WHAT IS NEEDED:
Reprint the lines below as they are, minus the pictures.

DATA FOR ANALYSIS:
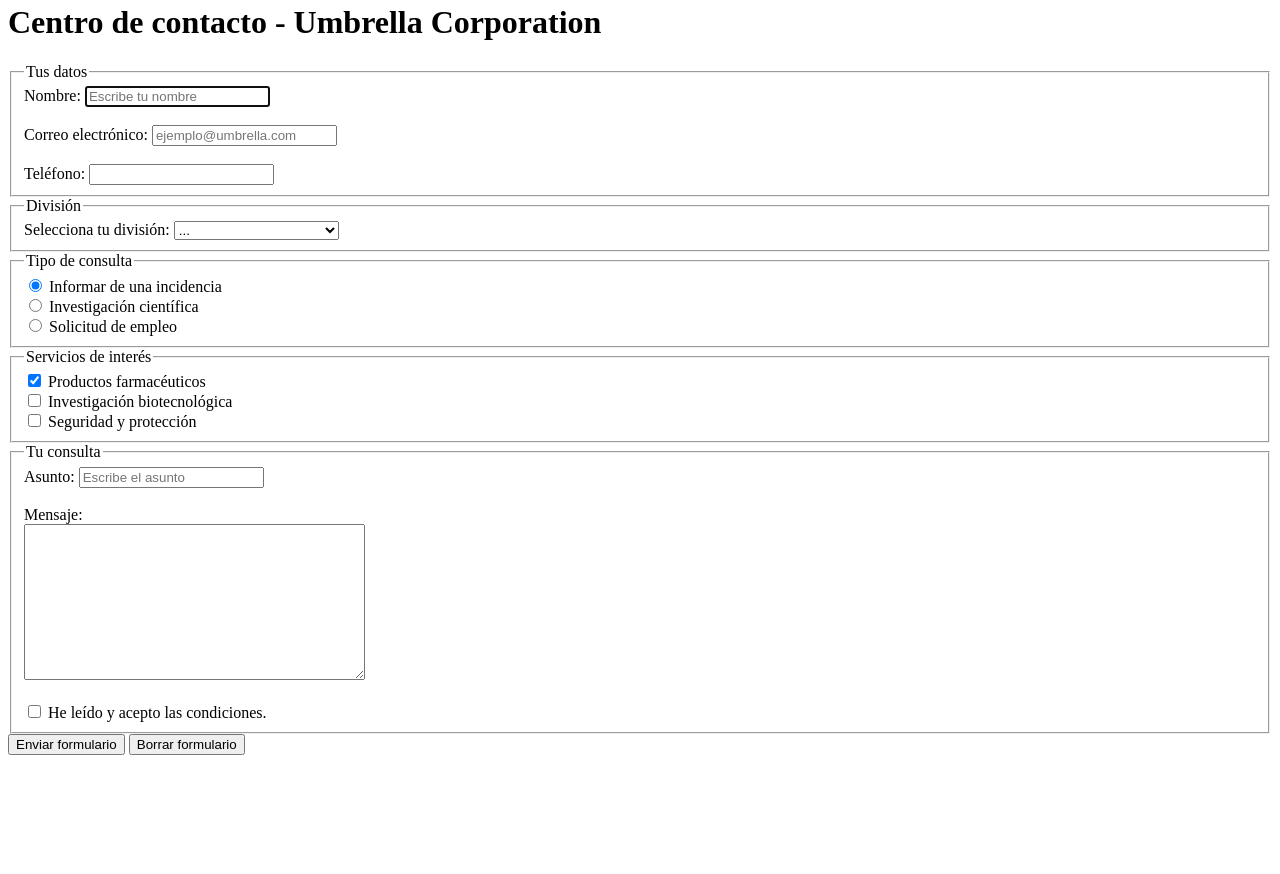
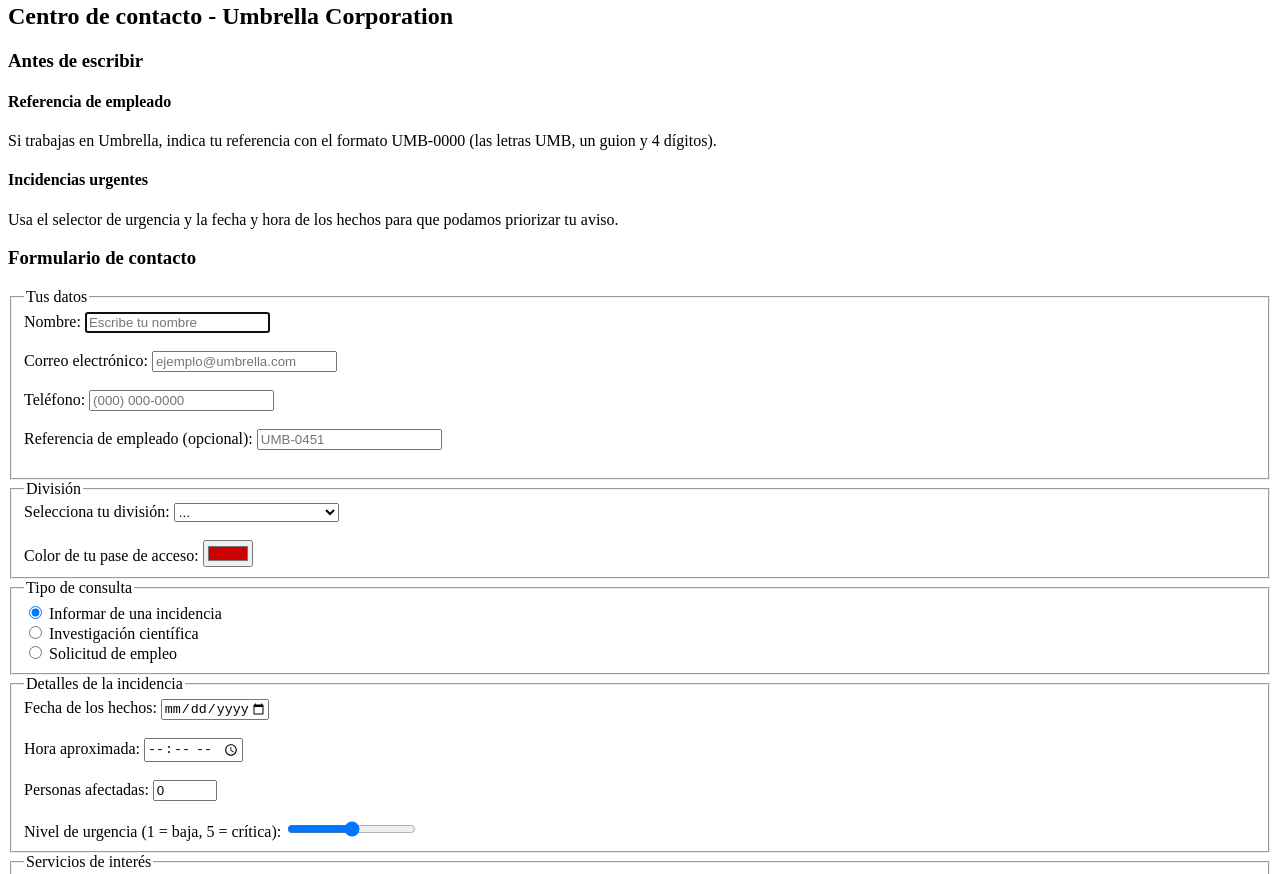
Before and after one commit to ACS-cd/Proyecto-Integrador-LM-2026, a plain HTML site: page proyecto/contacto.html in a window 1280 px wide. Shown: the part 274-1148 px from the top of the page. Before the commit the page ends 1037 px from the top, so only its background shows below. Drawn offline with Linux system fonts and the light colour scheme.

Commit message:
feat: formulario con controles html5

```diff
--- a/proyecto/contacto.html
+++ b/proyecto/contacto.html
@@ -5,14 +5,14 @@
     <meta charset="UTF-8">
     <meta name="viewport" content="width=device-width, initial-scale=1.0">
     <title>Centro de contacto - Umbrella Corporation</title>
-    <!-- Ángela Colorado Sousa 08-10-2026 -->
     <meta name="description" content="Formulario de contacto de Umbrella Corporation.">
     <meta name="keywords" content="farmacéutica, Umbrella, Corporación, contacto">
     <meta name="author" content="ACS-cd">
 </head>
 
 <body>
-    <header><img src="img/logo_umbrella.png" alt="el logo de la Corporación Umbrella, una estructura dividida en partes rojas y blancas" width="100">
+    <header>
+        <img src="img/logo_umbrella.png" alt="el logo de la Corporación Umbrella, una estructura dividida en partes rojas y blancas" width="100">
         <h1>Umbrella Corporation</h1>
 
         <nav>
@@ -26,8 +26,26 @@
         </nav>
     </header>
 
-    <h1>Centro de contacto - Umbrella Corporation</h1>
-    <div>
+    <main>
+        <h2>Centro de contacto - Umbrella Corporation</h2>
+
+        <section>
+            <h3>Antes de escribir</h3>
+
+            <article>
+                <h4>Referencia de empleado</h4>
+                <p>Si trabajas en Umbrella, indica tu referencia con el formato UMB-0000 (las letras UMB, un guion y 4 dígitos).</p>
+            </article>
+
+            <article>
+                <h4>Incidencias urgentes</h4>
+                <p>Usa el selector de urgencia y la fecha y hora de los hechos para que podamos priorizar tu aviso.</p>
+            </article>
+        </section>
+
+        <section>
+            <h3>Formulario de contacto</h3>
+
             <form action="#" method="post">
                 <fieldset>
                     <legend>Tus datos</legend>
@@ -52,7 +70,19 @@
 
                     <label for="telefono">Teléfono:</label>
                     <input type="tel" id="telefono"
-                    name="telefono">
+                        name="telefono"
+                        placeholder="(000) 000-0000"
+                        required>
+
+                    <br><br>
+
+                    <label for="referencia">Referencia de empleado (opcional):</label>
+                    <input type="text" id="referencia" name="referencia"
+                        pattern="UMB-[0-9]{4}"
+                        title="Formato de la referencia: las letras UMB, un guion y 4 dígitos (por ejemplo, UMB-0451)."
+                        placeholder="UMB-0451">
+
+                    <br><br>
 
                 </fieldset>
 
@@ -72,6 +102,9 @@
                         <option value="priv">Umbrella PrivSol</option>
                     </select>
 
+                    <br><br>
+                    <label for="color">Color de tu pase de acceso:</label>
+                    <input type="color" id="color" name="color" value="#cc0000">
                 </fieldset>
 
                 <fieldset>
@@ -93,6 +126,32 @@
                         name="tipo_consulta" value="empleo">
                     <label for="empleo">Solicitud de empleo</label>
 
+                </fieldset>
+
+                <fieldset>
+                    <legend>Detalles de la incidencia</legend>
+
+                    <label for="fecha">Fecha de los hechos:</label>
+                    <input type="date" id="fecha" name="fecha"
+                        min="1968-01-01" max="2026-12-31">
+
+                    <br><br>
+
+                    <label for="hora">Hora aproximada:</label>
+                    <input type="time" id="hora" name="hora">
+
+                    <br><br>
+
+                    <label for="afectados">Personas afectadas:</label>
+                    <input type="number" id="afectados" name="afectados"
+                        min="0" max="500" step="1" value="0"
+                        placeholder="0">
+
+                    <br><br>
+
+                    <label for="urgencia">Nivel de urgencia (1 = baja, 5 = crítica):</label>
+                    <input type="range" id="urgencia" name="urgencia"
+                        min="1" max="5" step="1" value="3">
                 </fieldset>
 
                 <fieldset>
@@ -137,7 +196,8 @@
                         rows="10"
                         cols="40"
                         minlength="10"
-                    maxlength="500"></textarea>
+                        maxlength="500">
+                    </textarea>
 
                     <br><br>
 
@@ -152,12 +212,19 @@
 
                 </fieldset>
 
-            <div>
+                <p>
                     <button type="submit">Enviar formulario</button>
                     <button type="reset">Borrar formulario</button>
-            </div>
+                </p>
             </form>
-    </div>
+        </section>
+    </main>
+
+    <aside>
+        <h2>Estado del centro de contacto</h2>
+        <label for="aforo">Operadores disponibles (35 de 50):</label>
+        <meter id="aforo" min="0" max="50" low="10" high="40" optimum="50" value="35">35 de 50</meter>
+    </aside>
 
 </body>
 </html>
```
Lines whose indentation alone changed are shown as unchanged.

SOLVED PROBLEM:
Before and after one commit to ACS-cd/Proyecto-Integrador-LM-2026, a plain HTML site: page proyecto/contacto.html in a window 1280 px wide. Shown: the part 274-1148 px from the top of the page. Before the commit the page ends 1037 px from the top, so only its background shows below. Drawn offline with Linux system fonts and the light colour scheme.

Commit message:
feat: formulario con controles html5

```diff
--- a/proyecto/contacto.html
+++ b/proyecto/contacto.html
@@ -5,14 +5,14 @@
     <meta charset="UTF-8">
     <meta name="viewport" content="width=device-width, initial-scale=1.0">
     <title>Centro de contacto - Umbrella Corporation</title>
-    <!-- Ángela Colorado Sousa 08-10-2026 -->
     <meta name="description" content="Formulario de contacto de Umbrella Corporation.">
     <meta name="keywords" content="farmacéutica, Umbrella, Corporación, contacto">
     <meta name="author" content="ACS-cd">
 </head>
 
 <body>
-    <header><img src="img/logo_umbrella.png" alt="el logo de la Corporación Umbrella, una estructura dividida en partes rojas y blancas" width="100">
+    <header>
+        <img src="img/logo_umbrella.png" alt="el logo de la Corporación Umbrella, una estructura dividida en partes rojas y blancas" width="100">
         <h1>Umbrella Corporation</h1>
 
         <nav>
@@ -26,8 +26,26 @@
         </nav>
     </header>
 
-    <h1>Centro de contacto - Umbrella Corporation</h1>
-    <div>
+    <main>
+        <h2>Centro de contacto - Umbrella Corporation</h2>
+
+        <section>
+            <h3>Antes de escribir</h3>
+
+            <article>
+                <h4>Referencia de empleado</h4>
+                <p>Si trabajas en Umbrella, indica tu referencia con el formato UMB-0000 (las letras UMB, un guion y 4 dígitos).</p>
+            </article>
+
+            <article>
+                <h4>Incidencias urgentes</h4>
+                <p>Usa el selector de urgencia y la fecha y hora de los hechos para que podamos priorizar tu aviso.</p>
+            </article>
+        </section>
+
+        <section>
+            <h3>Formulario de contacto</h3>
+
             <form action="#" method="post">
                 <fieldset>
                     <legend>Tus datos</legend>
@@ -52,7 +70,19 @@
 
                     <label for="telefono">Teléfono:</label>
                     <input type="tel" id="telefono"
-                    name="telefono">
+                        name="telefono"
+                        placeholder="(000) 000-0000"
+                        required>
+
+                    <br><br>
+
+                    <label for="referencia">Referencia de empleado (opcional):</label>
+                    <input type="text" id="referencia" name="referencia"
+                        pattern="UMB-[0-9]{4}"
+                        title="Formato de la referencia: las letras UMB, un guion y 4 dígitos (por ejemplo, UMB-0451)."
+                        placeholder="UMB-0451">
+
+                    <br><br>
 
                 </fieldset>
 
@@ -72,6 +102,9 @@
                         <option value="priv">Umbrella PrivSol</option>
                     </select>
 
+                    <br><br>
+                    <label for="color">Color de tu pase de acceso:</label>
+                    <input type="color" id="color" name="color" value="#cc0000">
                 </fieldset>
 
                 <fieldset>
@@ -93,6 +126,32 @@
                         name="tipo_consulta" value="empleo">
                     <label for="empleo">Solicitud de empleo</label>
 
+                </fieldset>
+
+                <fieldset>
+                    <legend>Detalles de la incidencia</legend>
+
+                    <label for="fecha">Fecha de los hechos:</label>
+                    <input type="date" id="fecha" name="fecha"
+                        min="1968-01-01" max="2026-12-31">
+
+                    <br><br>
+
+                    <label for="hora">Hora aproximada:</label>
+                    <input type="time" id="hora" name="hora">
+
+                    <br><br>
+
+                    <label for="afectados">Personas afectadas:</label>
+                    <input type="number" id="afectados" name="afectados"
+                        min="0" max="500" step="1" value="0"
+                        placeholder="0">
+
+                    <br><br>
+
+                    <label for="urgencia">Nivel de urgencia (1 = baja, 5 = crítica):</label>
+                    <input type="range" id="urgencia" name="urgencia"
+                        min="1" max="5" step="1" value="3">
                 </fieldset>
 
                 <fieldset>
@@ -137,7 +196,8 @@
                         rows="10"
                         cols="40"
                         minlength="10"
-                    maxlength="500"></textarea>
+                        maxlength="500">
+                    </textarea>
 
                     <br><br>
 
@@ -152,12 +212,19 @@
 
                 </fieldset>
 
-            <div>
+                <p>
                     <button type="submit">Enviar formulario</button>
                     <button type="reset">Borrar formulario</button>
-            </div>
+                </p>
             </form>
-    </div>
+        </section>
+    </main>
+
+    <aside>
+        <h2>Estado del centro de contacto</h2>
+        <label for="aforo">Operadores disponibles (35 de 50):</label>
+        <meter id="aforo" min="0" max="50" low="10" high="40" optimum="50" value="35">35 de 50</meter>
+    </aside>
 
 </body>
 </html>
```
Lines whose indentation alone changed are shown as unchanged.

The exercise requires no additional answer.